[Opening The records section]

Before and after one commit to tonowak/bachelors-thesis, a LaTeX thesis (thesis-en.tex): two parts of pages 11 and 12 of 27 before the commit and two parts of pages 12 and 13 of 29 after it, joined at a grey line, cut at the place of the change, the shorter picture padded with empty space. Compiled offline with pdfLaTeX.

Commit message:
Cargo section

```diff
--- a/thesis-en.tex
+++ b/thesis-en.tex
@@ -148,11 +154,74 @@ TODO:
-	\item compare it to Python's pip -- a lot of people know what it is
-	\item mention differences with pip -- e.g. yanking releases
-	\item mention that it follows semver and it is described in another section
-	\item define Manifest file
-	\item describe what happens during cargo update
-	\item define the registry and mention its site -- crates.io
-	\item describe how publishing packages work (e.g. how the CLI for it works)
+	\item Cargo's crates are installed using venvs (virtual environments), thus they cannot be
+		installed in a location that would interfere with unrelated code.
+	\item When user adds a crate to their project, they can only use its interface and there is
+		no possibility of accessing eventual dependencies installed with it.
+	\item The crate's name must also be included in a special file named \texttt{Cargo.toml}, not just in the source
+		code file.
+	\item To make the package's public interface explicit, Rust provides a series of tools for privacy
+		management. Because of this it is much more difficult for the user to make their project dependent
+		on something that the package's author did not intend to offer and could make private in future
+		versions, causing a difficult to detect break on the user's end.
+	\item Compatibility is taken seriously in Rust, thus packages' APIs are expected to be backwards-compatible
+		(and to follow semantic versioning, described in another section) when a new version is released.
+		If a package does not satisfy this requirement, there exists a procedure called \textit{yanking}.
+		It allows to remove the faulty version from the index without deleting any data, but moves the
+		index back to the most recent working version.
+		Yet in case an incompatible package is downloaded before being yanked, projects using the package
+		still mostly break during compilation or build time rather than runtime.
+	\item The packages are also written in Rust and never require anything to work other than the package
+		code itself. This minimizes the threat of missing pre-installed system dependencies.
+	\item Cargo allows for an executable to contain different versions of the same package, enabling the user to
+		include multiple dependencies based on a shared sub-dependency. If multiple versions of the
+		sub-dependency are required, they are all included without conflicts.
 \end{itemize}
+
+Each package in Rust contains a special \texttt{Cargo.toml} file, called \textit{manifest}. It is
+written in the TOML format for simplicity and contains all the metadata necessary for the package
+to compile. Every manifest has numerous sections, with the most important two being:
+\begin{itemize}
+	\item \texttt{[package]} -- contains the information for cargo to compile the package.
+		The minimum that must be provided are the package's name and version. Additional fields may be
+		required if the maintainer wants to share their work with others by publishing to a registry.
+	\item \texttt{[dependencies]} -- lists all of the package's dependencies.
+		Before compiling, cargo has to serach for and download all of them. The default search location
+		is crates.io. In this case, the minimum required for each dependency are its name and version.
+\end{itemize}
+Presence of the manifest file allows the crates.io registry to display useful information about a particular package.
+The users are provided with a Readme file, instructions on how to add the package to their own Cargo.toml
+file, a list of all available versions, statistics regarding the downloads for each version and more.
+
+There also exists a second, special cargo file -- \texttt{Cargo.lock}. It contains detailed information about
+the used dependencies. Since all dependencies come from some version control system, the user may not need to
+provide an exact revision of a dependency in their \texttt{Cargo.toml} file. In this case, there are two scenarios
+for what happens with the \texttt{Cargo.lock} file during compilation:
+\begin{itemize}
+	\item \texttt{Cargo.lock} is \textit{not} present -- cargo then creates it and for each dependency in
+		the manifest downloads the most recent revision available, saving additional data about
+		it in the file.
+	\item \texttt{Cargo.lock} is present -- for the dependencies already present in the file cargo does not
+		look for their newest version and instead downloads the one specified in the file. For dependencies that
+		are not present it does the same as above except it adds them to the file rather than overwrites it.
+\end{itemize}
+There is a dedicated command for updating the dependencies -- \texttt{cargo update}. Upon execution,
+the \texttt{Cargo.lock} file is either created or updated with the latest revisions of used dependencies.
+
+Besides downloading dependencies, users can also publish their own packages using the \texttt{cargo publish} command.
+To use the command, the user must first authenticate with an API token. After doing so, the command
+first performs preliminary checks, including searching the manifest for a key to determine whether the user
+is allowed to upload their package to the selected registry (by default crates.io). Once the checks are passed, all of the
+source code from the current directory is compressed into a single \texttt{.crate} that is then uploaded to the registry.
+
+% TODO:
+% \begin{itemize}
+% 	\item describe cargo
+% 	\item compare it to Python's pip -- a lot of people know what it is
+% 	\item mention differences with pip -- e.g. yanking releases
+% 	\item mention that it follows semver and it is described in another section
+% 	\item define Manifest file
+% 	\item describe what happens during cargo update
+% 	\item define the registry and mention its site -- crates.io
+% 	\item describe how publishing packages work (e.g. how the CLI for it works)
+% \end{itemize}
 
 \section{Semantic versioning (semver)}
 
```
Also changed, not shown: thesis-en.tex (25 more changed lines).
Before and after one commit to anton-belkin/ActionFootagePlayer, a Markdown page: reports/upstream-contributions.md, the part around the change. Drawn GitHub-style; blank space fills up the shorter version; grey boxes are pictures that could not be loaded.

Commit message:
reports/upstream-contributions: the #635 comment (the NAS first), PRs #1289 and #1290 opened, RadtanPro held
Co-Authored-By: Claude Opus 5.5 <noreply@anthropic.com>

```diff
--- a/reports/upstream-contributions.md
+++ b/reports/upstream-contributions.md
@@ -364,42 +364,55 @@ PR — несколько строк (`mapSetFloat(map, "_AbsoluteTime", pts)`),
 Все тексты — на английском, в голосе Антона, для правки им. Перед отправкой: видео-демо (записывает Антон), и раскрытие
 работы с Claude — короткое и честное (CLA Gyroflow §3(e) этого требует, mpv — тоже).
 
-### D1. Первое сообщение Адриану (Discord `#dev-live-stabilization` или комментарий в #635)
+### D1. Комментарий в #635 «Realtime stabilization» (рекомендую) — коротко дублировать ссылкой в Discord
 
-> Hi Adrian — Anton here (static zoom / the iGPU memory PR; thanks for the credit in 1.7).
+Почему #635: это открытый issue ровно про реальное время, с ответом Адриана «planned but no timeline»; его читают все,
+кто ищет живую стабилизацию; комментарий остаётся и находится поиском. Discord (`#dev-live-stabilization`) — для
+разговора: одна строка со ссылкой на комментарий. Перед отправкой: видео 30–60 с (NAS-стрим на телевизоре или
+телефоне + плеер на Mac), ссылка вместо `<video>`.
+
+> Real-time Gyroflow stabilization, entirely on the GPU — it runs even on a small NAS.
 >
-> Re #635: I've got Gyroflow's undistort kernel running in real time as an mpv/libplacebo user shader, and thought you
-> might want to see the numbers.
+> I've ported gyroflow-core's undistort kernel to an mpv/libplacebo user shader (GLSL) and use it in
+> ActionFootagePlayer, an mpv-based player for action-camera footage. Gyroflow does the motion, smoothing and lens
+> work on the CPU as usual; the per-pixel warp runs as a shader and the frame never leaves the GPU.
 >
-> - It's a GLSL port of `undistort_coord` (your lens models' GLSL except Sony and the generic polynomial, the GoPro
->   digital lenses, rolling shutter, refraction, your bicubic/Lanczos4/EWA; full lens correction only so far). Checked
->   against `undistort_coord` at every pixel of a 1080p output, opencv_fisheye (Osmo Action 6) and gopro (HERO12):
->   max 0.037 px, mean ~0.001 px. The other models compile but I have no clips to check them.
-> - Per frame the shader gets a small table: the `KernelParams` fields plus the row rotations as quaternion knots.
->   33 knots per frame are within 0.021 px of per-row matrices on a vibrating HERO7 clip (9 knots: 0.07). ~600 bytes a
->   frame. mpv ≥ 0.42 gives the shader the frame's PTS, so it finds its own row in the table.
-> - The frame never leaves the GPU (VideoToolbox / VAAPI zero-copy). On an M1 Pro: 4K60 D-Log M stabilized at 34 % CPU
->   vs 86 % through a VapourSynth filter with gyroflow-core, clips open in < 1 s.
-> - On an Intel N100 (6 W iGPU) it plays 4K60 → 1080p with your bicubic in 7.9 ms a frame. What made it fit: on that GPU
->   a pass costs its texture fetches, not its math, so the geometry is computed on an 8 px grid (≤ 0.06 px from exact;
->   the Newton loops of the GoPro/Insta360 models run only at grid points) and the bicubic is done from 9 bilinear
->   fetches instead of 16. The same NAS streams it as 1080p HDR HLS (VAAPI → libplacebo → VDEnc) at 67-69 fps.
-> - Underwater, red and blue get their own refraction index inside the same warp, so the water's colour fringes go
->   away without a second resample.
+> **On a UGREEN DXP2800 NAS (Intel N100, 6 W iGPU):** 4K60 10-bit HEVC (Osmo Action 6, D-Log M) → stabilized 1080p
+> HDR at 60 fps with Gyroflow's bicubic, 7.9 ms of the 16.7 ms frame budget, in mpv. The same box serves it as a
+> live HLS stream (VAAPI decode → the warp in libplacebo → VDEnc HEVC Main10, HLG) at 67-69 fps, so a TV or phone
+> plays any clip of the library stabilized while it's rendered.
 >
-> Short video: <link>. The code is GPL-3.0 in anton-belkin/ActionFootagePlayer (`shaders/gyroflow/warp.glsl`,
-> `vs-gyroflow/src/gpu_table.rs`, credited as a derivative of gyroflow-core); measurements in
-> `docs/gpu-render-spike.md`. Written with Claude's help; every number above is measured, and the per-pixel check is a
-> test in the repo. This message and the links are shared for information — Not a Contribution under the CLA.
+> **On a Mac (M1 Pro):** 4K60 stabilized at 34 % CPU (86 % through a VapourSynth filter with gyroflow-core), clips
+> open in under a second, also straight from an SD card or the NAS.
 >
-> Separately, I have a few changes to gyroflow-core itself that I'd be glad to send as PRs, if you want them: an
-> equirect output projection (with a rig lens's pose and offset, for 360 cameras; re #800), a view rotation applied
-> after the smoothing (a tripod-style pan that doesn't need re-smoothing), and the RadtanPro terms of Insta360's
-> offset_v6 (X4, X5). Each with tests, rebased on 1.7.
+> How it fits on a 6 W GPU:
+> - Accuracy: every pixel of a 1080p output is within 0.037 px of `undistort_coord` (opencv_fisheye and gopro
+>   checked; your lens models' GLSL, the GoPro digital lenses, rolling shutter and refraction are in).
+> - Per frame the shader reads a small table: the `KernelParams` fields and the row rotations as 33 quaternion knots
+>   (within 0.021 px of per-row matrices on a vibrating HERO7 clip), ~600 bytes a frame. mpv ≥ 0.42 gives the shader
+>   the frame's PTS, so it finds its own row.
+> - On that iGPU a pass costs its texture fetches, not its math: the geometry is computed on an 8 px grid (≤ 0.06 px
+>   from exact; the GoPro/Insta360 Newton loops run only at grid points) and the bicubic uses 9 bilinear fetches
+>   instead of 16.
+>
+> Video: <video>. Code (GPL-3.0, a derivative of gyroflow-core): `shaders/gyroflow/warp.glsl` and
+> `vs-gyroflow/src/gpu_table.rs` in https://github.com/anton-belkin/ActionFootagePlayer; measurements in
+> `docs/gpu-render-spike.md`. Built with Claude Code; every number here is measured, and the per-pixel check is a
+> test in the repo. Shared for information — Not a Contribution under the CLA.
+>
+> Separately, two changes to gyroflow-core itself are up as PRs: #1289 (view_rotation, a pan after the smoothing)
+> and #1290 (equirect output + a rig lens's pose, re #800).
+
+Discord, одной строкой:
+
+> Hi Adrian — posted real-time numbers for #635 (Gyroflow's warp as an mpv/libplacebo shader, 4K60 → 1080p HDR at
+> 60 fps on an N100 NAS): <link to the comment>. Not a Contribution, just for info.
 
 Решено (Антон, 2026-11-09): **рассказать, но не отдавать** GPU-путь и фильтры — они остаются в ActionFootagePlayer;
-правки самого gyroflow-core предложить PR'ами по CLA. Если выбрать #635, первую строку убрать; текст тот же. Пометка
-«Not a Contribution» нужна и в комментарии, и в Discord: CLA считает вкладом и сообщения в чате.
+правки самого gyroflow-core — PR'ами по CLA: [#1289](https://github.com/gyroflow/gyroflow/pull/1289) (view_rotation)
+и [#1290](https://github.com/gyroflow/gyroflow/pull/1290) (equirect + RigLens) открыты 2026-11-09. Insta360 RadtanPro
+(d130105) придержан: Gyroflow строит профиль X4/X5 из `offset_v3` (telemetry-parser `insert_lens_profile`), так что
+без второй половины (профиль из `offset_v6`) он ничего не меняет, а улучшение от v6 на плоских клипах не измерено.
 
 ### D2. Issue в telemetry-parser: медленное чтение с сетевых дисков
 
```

[Closing The records section]

# Exercise description
Lines in the entries above that hold "itemize" should be counted; give only that count.

# Completed exercise
7